From an hourglass to the dunes on a beach, we know that sand flows downhill. It’s just what granular materials do. However, researchers have just discovered that it is possible to create a granular material that ignores this basic principle: A sand-like substance that flows uphill and climbs stairs and walls.
The discovery was serendipitous. Lead author Dr Samuel Wilson-Whitford saw the peculiar movements when he rotated a magnet beneath a vial of polymer particles coated in iron oxide. Without the magnet they moved like any sand-like medium, behaving as the granular flow equations would expect. But the magnetic field switched things around.
"After using equations that describe the flow of granular materials," co-author Professor James Gilchrist, from Lehigh University, said in a statement. "We were able to conclusively show that these particles were indeed moving like a granular material, except they were flowing uphill."
To explain the motion, the team had to make some unique changes to the granular flow equations. The angle of repose, the steepest angle of descent that can be created in the material without it slumping, had to be negative. The friction coefficient also had to be negative.

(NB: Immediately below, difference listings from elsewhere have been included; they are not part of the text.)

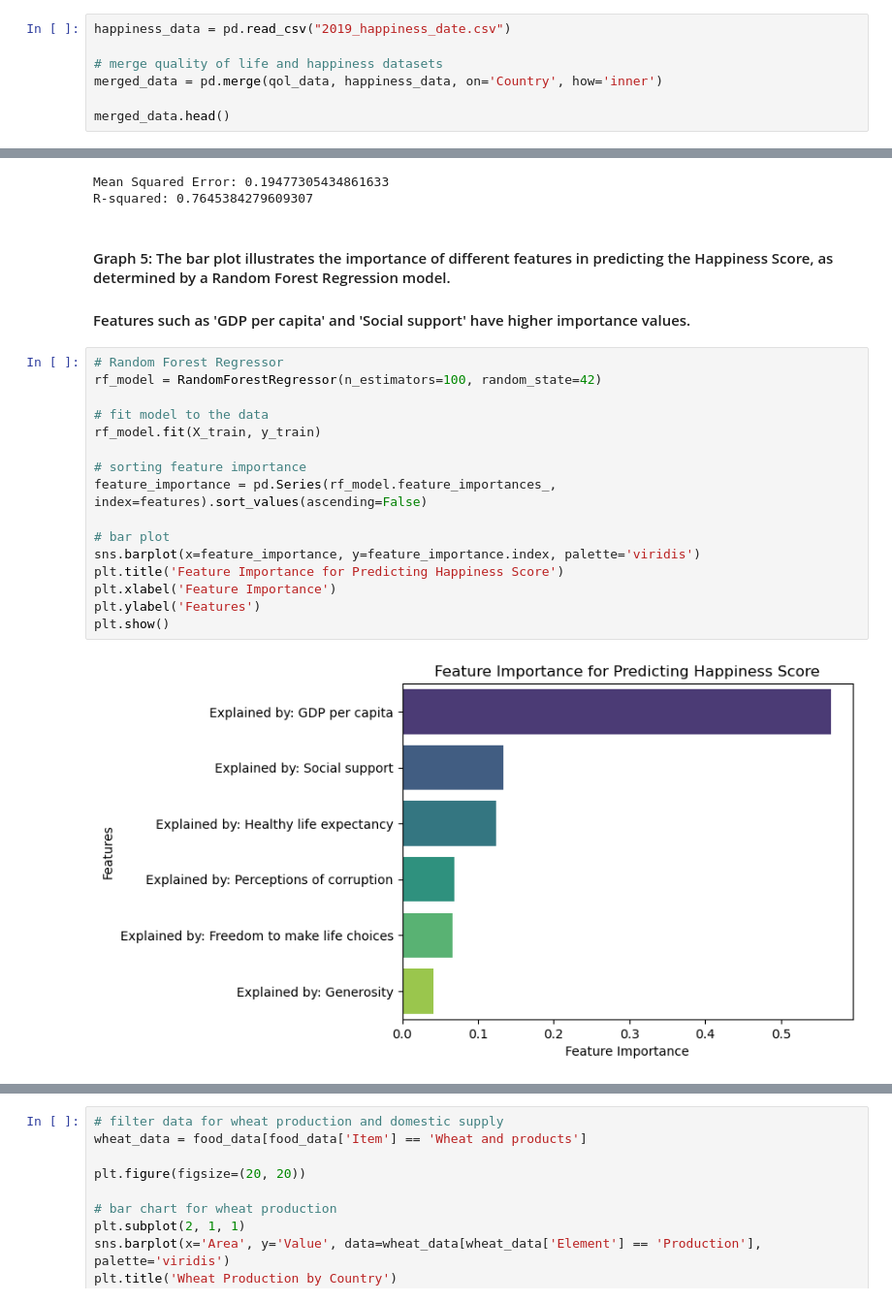
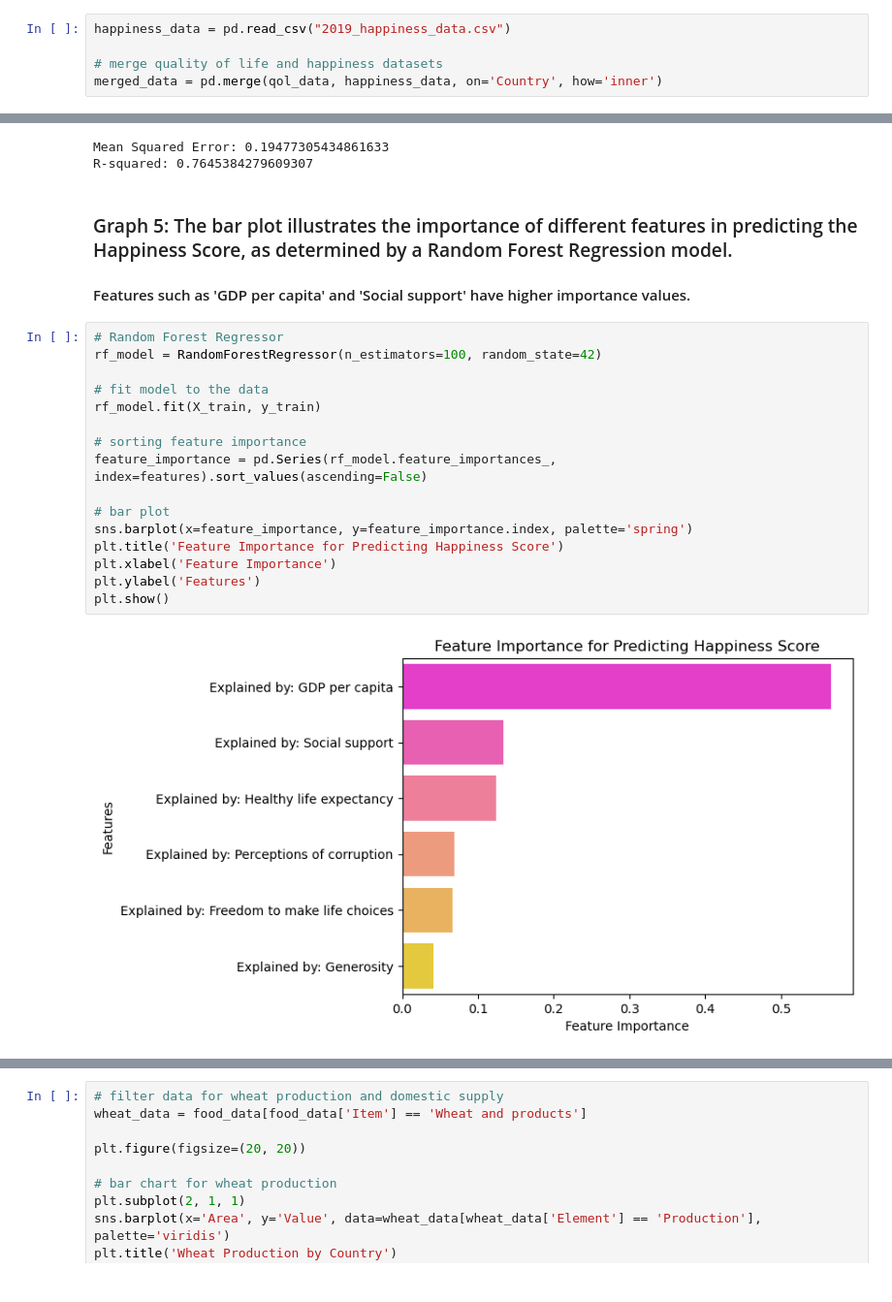
Before and after one commit to swroblewski-tu/swroblewski-tu, a Jupyter notebook: WroblewskiFinal.ipynb, the cells around one changed output, grey strips where cells are left out. Shown at 97% size. Saved outputs shown, nothing was run; the diff lists cells and outputs as text.

```diff
--- a/WroblewskiFinal.ipynb
+++ b/WroblewskiFinal.ipynb
@@ -162,9 +171,7 @@ qol_data.head()
 # %% [markdown]
 #### Extracting and Loading Happiness Dataset
 # %%
-happiness_data = pd.read_csv("2019_happiness_date.csv")
+happiness_data = pd.read_csv("2019_happiness_data.csv")
 
 # merge quality of life and happiness datasets
 merged_data = pd.merge(qol_data, happiness_data, on='Country', how='inner')
-
-merged_data.head()
@@ -307,25 +315,25 @@ print(f'R-squared: {r2}')
 Mean Squared Error: 0.19477305434861633
 R-squared: 0.7645384279609307
 # %% [markdown]
-#### Graph 5: The bar plot illustrates the importance of different features in predicting the Happiness Score, as determined by a Random Forest Regression model.
+### Graph 5: The bar plot illustrates the importance of different features in predicting the Happiness Score, as determined by a Random Forest Regression model.
 
 #### Features such as 'GDP per capita' and 'Social support' have higher importance values.
 # %%
 # Random Forest Regressor
 rf_model = RandomForestRegressor(n_estimators=100, random_state=42)
 
 # fit model to the data
 rf_model.fit(X_train, y_train)
 
 # sorting feature importance
 feature_importance = pd.Series(rf_model.feature_importances_, index=features).sort_values(ascending=False)
 
 # bar plot
-sns.barplot(x=feature_importance, y=feature_importance.index, palette='viridis')
+sns.barplot(x=feature_importance, y=feature_importance.index, palette='spring')
 plt.title('Feature Importance for Predicting Happiness Score')
 plt.xlabel('Feature Importance')
 plt.ylabel('Features')
 plt.show()
 # %% [output]
-[figure, old version]
+[figure, new version]
 # %% [markdown]
```
Also changed, not shown: parts of 22 cells of this notebook.
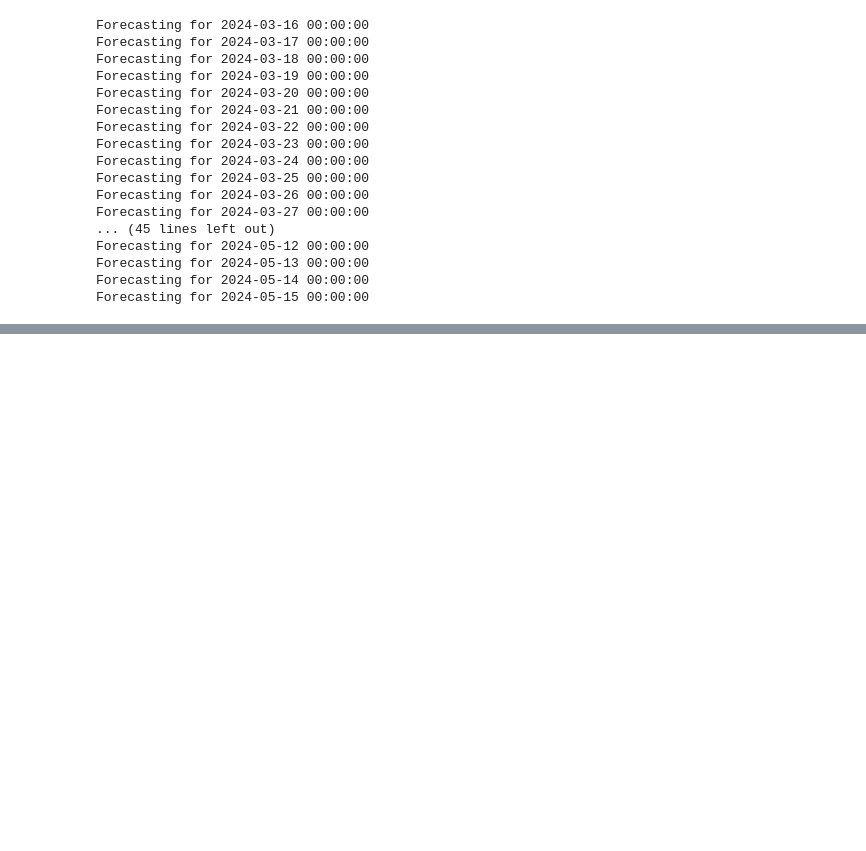
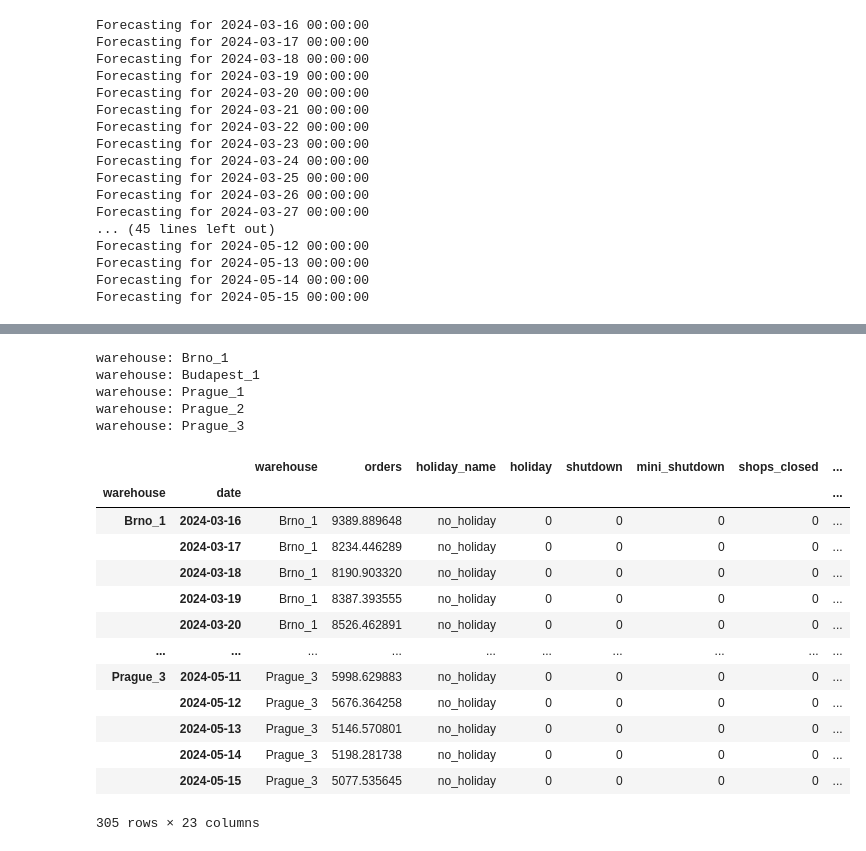
Before and after one commit to zarreh/rohlik-orders-forecasting-challenge, a Jupyter notebook: Recursive_forecast_single_model.ipynb, the cells around one changed output, grey strips where cells are left out. Drawn from its saved outputs; the diff is of its cells as text; code cells hidden in the pictures; blank space fills up the shorter version.

```diff
--- a/Recursive_forecast_single_model.ipynb
+++ b/Recursive_forecast_single_model.ipynb
@@ -351,0 +551,24 @@ Forecasting for 2024-05-15 00:00:00
+# %%
+df.query("warehouse!='Munich_1' & warehouse!='Frankfurt_1'").groupby(TRAIN_LEVEL).apply(
+    train_predict_sktime, FEATRURE_COLUMNS, TARGET_COLUMNS, max_lag=365, pipeline=pipeline, pipeline_lags_transformer=lag_window_feats
+)
+# %% [output]
+warehouse: Brno_1
+warehouse: Budapest_1
+warehouse: Prague_1
+warehouse: Prague_2
+warehouse: Prague_3
+|  |  | warehouse | orders | holiday_name | holiday | shutdown | mini_shutdown | shops_closed | ... |
+| warehouse | date |  |  |  |  |  |  |  | ... |
+| Brno_1 | 2024-03-16 | Brno_1 | 9389.889648 | no_holiday | 0 | 0 | 0 | 0 | ... |
+|  | 2024-03-17 | Brno_1 | 8234.446289 | no_holiday | 0 | 0 | 0 | 0 | ... |
+|  | 2024-03-18 | Brno_1 | 8190.903320 | no_holiday | 0 | 0 | 0 | 0 | ... |
+|  | 2024-03-19 | Brno_1 | 8387.393555 | no_holiday | 0 | 0 | 0 | 0 | ... |
+|  | 2024-03-20 | Brno_1 | 8526.462891 | no_holiday | 0 | 0 | 0 | 0 | ... |
+| ... | ... | ... | ... | ... | ... | ... | ... | ... | ... |
+| Prague_3 | 2024-05-11 | Prague_3 | 5998.629883 | no_holiday | 0 | 0 | 0 | 0 | ... |
+|  | 2024-05-12 | Prague_3 | 5676.364258 | no_holiday | 0 | 0 | 0 | 0 | ... |
+|  | 2024-05-13 | Prague_3 | 5146.570801 | no_holiday | 0 | 0 | 0 | 0 | ... |
+|  | 2024-05-14 | Prague_3 | 5198.281738 | no_holiday | 0 | 0 | 0 | 0 | ... |
+|  | 2024-05-15 | Prague_3 | 5077.535645 | no_holiday | 0 | 0 | 0 | 0 | ... |
+305 rows × 23 columns
```
Also changed, not shown: parts of 21 cells of this notebook.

"Up until now, no one would have used these terms," Gilchrist added. "They didn't exist. But to understand how these grains are flowing uphill, we calculated what the stresses are that cause them to move in that direction. If you have a negative angle of repose, then you must have cohesion to give a negative coefficient of friction. These granular flow equations were never derived to consider these things, but after calculating it, what came out is an apparent coefficient of friction that is negative."
The magnetic field is the cause of the counterintuitive movement of these so-called microrollers. It creates a torque so the particles start rotating, and it produces cohesion so the particles stick together for a little bit. A stronger magnetic field increases the cohesion, giving them more traction so they can go uphill even faster. That’s how they made them climb tiny staircases.
"This first paper just focuses on how the material flows uphill, but our next several papers will look at applications, and part of that exploration is answering the question, can these microrollers climb obstacles? And the answer is yes," Gilchrist said.
"We're studying these particles to death," he says, "experimenting with different rotation rates, and different amounts of magnetic force to better understand their collective motion. I basically know the titles of the next 14 papers we're going to publish."
The work is published in the journal Nature Communications.